- Commercial: An area allowed for commercial activities like retail stores and offices;
- Industrial: Property used for manufacturing purposes;
- Agricultural: An area set aside for farming activities;
- Recreational: Land used for recreational activities.
The division of land into categorized zones determines how the occupant can use the land in the district. Zoning ordinances can regulate districts into single use zones or into multiple use zones. For instance, a district can be zoned for both commercial and residential use.
What Do Zoning Laws Regulate
Zoning laws also regulate certain activities. For instance, zoning controls activities like noise level, waste management, appearance of a building (eg., height, size, and proximity to each other), parking, and air quality. In a commercial zone, for instance, ordinances often require a specific number of parking spaces and may regulate the number of stories a building can have, the size of signs, and the number of similar businesses in the same district.
Avoid Commercial Zoning Trouble
It is important to check zoning ordinances to determine the type of activity permitted. Do not assume that because the previous occupant used the property for a specific activity that a new occupant can use the property for the same purpose. Consider the following when selecting commercial property:
- Be Aware of a Previous Non-Conforming Use: In general, when non-conformance results from the implementation of a new zoning law, the current occupant can continue its previous use. However, once that occupant vacates the premises, the new occupant may not continue the non-conformance.
- Research Whether the Previous Tenant Had a Variance: A variance is a special permit that allows the occupant to use the property in a way that is contrary to zoning. A variance only applies to the specific business granted the exception.

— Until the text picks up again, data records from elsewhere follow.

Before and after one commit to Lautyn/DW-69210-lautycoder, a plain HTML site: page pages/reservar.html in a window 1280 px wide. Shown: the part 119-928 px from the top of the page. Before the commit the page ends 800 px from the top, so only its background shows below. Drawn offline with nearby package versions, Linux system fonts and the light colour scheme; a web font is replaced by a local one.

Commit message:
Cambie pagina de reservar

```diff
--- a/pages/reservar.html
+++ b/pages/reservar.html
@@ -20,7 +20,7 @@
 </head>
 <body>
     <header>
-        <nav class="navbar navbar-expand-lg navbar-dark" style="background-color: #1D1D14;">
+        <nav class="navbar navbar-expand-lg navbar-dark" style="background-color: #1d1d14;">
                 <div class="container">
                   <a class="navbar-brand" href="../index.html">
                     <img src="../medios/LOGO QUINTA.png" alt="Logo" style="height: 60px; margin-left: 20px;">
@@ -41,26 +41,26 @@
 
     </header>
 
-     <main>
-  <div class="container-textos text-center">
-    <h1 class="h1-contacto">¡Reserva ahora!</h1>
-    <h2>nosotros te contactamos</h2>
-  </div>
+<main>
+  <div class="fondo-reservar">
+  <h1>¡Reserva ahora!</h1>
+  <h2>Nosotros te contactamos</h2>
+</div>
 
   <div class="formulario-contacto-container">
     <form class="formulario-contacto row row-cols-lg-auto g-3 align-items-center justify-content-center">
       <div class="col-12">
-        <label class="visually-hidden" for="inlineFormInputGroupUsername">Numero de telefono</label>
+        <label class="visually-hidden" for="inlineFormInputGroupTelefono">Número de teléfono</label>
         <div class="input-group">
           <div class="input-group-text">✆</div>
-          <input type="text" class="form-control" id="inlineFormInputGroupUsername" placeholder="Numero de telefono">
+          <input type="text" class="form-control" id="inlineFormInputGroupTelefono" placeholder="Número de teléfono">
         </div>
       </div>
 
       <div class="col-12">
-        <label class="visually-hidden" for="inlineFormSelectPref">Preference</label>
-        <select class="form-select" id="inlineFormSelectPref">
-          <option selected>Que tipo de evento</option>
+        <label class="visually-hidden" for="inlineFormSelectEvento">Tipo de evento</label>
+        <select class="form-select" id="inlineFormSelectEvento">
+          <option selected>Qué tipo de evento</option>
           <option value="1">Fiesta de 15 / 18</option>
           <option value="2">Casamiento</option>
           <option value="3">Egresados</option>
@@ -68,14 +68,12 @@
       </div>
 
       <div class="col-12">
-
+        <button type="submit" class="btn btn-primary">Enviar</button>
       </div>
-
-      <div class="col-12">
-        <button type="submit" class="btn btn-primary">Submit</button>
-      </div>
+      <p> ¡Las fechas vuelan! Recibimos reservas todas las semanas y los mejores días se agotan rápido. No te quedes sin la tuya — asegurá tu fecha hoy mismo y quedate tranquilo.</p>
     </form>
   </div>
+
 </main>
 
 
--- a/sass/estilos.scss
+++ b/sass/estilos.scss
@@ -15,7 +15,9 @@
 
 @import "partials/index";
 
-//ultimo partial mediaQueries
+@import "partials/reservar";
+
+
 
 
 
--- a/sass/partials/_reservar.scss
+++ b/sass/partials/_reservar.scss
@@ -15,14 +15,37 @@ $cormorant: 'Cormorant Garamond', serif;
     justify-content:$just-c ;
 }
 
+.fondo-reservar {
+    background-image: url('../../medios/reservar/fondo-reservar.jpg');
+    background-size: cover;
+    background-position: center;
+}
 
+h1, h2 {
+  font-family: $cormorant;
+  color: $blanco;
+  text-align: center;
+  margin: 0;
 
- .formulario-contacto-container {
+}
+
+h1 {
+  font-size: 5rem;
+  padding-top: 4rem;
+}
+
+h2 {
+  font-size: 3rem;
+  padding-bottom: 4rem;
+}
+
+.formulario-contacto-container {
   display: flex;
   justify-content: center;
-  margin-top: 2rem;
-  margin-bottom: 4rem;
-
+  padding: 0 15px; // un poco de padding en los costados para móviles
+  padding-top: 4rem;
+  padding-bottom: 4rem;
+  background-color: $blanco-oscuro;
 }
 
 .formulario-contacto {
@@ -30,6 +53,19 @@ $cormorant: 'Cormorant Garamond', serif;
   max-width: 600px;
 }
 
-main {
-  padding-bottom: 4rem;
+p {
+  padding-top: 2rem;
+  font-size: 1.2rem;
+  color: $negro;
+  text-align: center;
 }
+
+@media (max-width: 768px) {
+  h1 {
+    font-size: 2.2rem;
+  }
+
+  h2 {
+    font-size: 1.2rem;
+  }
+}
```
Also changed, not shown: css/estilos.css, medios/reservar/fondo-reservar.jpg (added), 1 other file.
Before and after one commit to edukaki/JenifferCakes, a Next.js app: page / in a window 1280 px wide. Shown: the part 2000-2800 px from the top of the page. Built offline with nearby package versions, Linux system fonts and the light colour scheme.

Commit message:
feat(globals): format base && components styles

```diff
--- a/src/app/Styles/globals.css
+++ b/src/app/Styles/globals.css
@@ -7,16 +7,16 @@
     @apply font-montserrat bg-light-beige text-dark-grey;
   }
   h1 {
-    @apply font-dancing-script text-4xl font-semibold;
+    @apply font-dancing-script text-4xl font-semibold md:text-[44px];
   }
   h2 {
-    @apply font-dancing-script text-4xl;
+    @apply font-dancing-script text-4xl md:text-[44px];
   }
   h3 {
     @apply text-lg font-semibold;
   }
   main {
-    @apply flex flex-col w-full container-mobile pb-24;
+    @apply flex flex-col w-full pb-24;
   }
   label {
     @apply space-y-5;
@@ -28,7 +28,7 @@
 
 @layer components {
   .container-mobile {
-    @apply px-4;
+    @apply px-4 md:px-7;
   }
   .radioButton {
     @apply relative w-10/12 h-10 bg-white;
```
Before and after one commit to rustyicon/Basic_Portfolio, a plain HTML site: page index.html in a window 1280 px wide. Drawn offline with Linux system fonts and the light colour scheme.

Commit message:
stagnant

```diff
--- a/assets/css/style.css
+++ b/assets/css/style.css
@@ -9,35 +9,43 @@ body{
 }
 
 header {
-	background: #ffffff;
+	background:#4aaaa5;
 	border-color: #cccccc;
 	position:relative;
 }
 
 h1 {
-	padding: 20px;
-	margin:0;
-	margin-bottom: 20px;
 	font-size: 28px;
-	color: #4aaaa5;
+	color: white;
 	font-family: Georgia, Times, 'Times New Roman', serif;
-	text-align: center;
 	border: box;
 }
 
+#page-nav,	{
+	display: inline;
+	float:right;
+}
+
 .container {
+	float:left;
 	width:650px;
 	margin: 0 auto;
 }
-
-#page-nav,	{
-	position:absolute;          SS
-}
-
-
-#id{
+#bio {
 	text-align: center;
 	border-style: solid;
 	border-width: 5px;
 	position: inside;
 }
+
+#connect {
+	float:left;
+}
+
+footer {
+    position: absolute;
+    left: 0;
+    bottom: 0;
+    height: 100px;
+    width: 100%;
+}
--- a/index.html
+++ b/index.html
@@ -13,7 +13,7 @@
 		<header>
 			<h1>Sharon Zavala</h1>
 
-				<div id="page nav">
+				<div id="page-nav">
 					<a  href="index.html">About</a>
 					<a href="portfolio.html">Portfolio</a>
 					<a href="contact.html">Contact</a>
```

- Does Approval Depend on a Conditional Use: Even if a zoning ordinance permits a specific use, it may condition the use on the fulfillment of a requirement, such as providing a certain number of off street parking spaces.
- Be Cautious When Signing a Lease: Investigate zoning laws before signing a lease or make sure to incorporate a contingency clause that only makes the lease binding upon the approval of zoning.
- Is Parking Required: In most localities, it is necessary to establish that the business can provide parking. If limited parking exists, the business may have to submit a parking plan.
- Are There Sign Limitations: Many zoning laws regulate business signs. Laws often control sign size, placement, appearance, and the use of foreign languages.
Make sure to understand the zoning laws in your area before signing a commercial lease. Consider speaking with a skilled business and commercial law attorney today to answer your questions.